Your answer should consist of the lines in the following data that contain "hello".

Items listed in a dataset
[Start of Attachment]

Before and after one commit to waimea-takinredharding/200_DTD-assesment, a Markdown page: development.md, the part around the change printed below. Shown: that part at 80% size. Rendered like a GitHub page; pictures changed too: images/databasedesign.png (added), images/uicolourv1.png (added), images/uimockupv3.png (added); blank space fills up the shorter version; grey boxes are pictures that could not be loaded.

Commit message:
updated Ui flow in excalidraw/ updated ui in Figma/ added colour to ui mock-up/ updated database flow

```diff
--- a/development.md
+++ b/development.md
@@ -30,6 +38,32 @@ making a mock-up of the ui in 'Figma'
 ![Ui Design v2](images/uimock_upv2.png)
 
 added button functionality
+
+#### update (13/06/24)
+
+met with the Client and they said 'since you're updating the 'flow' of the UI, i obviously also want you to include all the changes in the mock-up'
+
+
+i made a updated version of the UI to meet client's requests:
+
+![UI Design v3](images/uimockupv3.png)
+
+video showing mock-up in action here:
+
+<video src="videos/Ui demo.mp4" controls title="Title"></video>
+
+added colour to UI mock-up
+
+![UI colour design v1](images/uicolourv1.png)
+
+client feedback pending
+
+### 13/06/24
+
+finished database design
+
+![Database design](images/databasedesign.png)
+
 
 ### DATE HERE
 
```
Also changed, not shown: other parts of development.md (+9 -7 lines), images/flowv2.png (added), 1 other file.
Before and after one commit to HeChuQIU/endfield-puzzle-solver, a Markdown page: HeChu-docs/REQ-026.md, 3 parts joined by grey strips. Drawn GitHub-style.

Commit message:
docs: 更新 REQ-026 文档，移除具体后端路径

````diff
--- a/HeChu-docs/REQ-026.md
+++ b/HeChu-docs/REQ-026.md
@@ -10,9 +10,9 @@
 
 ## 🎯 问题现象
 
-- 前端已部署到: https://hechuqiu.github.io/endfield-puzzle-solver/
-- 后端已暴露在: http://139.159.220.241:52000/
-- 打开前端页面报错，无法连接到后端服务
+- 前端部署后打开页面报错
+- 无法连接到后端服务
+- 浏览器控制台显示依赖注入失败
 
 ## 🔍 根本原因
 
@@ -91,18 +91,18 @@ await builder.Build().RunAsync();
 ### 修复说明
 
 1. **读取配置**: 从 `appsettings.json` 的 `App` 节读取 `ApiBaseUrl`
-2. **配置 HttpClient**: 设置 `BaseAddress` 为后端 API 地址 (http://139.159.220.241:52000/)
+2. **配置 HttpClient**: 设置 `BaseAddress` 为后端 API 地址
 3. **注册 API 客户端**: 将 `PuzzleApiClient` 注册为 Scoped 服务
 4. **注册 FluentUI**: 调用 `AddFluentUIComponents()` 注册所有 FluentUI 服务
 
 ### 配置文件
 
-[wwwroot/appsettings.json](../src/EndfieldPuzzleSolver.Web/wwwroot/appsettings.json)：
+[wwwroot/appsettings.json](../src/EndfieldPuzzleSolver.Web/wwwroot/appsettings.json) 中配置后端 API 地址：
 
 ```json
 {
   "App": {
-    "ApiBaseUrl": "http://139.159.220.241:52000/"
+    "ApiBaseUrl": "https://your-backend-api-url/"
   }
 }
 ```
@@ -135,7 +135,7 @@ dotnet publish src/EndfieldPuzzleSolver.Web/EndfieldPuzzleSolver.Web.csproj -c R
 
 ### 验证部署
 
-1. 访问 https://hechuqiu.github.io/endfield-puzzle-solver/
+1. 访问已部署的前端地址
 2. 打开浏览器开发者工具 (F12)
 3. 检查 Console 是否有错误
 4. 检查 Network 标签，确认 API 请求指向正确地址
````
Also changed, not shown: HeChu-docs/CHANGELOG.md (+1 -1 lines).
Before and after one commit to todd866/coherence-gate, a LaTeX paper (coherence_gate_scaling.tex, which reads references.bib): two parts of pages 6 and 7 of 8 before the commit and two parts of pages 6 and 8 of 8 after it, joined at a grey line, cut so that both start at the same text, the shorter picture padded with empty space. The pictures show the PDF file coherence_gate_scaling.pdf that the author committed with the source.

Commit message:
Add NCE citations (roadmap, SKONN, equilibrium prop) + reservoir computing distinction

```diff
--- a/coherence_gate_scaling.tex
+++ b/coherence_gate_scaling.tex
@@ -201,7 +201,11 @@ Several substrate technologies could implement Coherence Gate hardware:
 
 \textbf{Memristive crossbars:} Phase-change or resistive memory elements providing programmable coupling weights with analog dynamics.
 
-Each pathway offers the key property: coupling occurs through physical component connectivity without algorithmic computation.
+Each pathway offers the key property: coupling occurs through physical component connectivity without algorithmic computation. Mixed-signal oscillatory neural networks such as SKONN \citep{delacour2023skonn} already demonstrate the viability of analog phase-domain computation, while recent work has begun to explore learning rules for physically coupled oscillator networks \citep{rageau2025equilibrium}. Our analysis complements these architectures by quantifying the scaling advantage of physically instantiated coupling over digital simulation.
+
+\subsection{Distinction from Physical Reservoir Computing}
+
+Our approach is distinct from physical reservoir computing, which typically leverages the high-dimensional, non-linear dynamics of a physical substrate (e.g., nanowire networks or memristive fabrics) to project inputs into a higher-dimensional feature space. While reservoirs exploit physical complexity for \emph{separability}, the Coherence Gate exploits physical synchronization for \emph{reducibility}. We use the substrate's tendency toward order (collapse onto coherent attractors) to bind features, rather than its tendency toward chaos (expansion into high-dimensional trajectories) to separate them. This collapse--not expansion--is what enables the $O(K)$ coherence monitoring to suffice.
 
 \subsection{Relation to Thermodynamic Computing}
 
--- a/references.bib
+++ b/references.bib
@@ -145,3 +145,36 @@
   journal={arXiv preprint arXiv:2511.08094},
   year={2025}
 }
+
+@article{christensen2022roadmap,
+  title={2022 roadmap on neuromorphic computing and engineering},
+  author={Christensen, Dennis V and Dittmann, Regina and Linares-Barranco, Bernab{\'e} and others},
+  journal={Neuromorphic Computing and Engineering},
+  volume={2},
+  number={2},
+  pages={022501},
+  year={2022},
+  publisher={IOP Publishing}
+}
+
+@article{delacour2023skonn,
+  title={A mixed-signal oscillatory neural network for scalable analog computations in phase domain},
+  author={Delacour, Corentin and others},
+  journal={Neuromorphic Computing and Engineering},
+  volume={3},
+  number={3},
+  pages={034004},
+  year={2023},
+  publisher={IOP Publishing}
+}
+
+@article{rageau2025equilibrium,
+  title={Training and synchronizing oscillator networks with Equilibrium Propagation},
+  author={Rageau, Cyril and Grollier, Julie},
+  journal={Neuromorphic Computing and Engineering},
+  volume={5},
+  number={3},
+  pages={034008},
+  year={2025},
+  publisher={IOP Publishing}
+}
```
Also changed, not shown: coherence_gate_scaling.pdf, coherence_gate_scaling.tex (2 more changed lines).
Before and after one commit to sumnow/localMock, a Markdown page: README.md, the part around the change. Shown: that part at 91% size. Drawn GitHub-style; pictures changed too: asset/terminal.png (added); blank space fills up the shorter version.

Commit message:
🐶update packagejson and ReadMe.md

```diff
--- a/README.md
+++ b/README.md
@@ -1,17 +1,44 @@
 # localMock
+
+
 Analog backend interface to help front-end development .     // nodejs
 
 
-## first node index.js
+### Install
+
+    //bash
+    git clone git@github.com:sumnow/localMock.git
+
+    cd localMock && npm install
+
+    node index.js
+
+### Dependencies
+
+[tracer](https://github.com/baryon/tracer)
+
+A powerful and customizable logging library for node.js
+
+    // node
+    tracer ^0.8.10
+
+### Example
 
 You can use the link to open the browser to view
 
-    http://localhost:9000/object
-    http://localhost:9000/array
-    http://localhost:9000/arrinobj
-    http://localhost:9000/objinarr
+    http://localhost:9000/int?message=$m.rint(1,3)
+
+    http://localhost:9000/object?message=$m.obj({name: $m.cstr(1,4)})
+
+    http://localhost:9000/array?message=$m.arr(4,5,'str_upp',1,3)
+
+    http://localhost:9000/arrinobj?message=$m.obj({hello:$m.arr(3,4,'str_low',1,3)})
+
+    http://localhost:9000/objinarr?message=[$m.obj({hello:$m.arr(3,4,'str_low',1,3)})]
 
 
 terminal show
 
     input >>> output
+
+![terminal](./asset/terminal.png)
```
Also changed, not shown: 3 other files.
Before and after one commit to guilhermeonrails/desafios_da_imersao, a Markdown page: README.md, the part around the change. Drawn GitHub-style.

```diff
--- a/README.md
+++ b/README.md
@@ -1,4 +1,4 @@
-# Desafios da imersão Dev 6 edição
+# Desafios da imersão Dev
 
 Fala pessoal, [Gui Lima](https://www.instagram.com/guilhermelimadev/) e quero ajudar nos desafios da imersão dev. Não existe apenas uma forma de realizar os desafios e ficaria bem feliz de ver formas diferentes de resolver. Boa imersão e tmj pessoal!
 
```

[End of Attachment]

• SOLVED EXERCISE:
+    http://localhost:9000/arrinobj?message=$m.obj({hello:$m.arr(3,4,'str_low',1,3)})
+    http://localhost:9000/objinarr?message=[$m.obj({hello:$m.arr(3,4,'str_low',1,3)})]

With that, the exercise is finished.